After receiving some training, Lugo is now employed as an aide in a health clinic, and she's planning to continue her education.
The New York Urban League operates two city employment centers where it runs programs to help young people acquire the skills necessary for carees in healthcare, construction and technology. But the number of people they are able to help is limited to 20 at a time.
Arva Rice, president and CEO of the New York Urban League, said she'd like to see that number increase to 200.
That goal might be possible one day if the Urban Jobs Act — which would provide federal funding to nonprofits which, like the Urban League, prepare people aged 18 to 24 for jobs — gets passed.
With the unemployment rate for African-American youth in urban areas at 39 percent, and 36 percent for Latinos, Sen. Kirsten Gillibrand joined Rep. Charles Rangel and Marc Morial, president of the National Urban League, on Tuesday to call for the passage of the Urban Jobs Act.
"This program would give city organizations the tools and resources they need to help our youth prepare for future jobs, find employment opportunities and reach their full potential," said Gillibrand. "The skills they would acquire through this program are invaluable. Helping our youth compete in this difficult economy will have a lasting, positive impact on our community."

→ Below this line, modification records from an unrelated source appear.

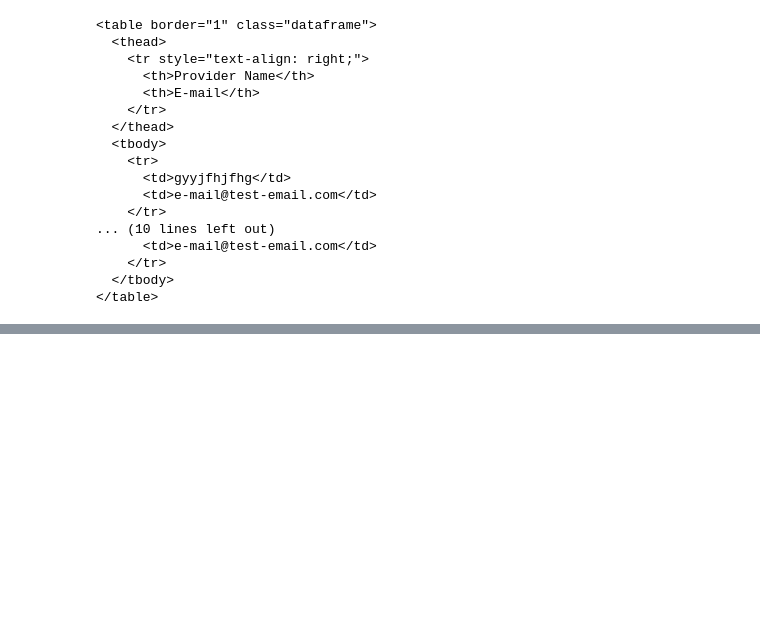
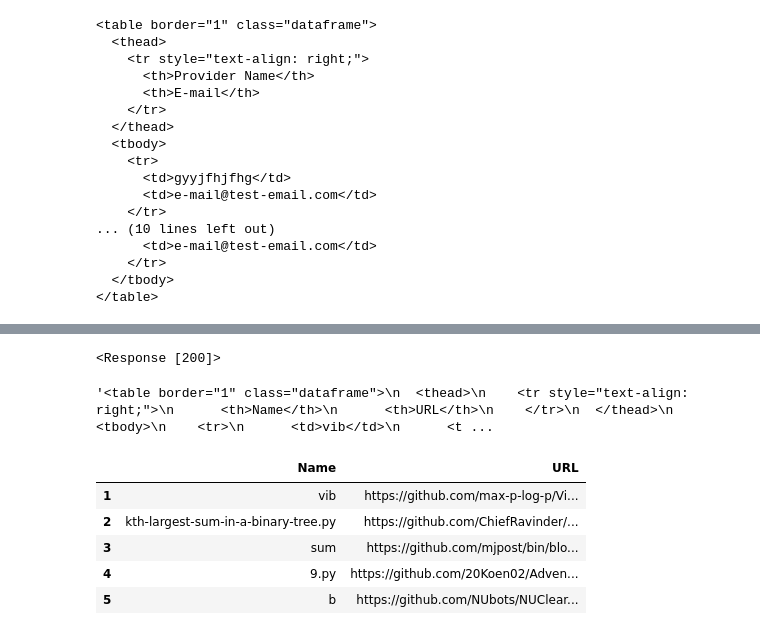
Before and after one commit to TAK-PRAVEEN/PlagiaGuard, a Jupyter notebook: Notebooks/logic.ipynb, the cells around one changed output, grey strips where cells are left out. Drawn from its saved outputs; the diff is of its cells as text; code cells hidden in the pictures; blank space fills up the shorter version.

```diff
--- a/Notebooks/logic.ipynb
+++ b/Notebooks/logic.ipynb
@@ -345,0 +433,30 @@ with open("styled_table.html", "w") as f:
+# %%
+pg.logic()
+# %% [output]
+<Response [200]>
+# %%
+pg.table_output()
+# %% [output]
+'<table border="1" class="dataframe">\n  <thead>\n    <tr style="text-align: right;">\n      <th>Name</th>\n      <th>URL</th>\n    </tr>\n  </thead>\n  <tbody>\n    <tr>\n      <td>vib</td>\n      <t ...
+# %%
+data = {'vib': 'https://github.com/max-p-log-p/ViB/blob/188284cdf2864cf5d3969d401f56dbd734483854/vib',
+ 'kth-largest-sum-in-a-binary-tree.py': 'https://github.com/ChiefRavinder/LeetCode-Submissions/blob/0d4f4930bf29b2dbf775c98d8a204dcdebfe6355/2646-kth',
+ 'sum': 'https://github.com/mjpost/bin/blob/4b53d26f88d5aa901c062dfd9c0f32a6609173cd/sum',
+ '9.py': 'https://github.com/20Koen02/AdventOfCode/blob/63a8310e84729042440ee118413a7994d33ce535/2019/9.py',
+ 'b': 'https://github.com/NUbots/NUClearPortOld/blob/8270ea2326fb47e378c9dd8f9edd68dcf20128fc/b'
+}
+data = {
+    "Name" : list(data.keys()),
+    "URL" : list(data.values())
+}
+df = pd.DataFrame(data = data)
+indexes = [i for i in range(1, 6)]
+df.index = indexes
+df
+# %% [output]
+|  | Name | URL |
+| 1 | vib | https://github.com/max-p-log-p/Vi... |
+| 2 | kth-largest-sum-in-a-binary-tree.py | https://github.com/ChiefRavinder/... |
+| 3 | sum | https://github.com/mjpost/bin/blo... |
+| 4 | 9.py | https://github.com/20Koen02/Adven... |
+| 5 | b | https://github.com/NUbots/NUClear... |
```
Also changed, not shown: parts of 12 cells of this notebook, 8 other files.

Under the Urban Jobs Act, organizations would fund a holistic approach to helping young people by helping them obtain their GED or improve basic educational skills, provide job readiness training and offer job placement and mentorship programs.
"What we are talking about is reviving urban communities," said Rangel, a co-sponsor of the legislation.
It was introduced in February by Brooklyn Rep. Edolphus Towns but never made it out of committee.
Morial said that every member of Congress should be required to hear Lugo's story of how job training changed her life.
"Sometimes a little push can make a big difference," said Morial. "We can't ignore the fact that we haven't done justice when it comes to investing in our young people."
For Lugo, the benefits of getting training have stretched beyond the financial, and have reached her 5-year-old daughter and 1-year-old son.
"My daughter sees me accomplishing my goals and knows she can accomplish hers."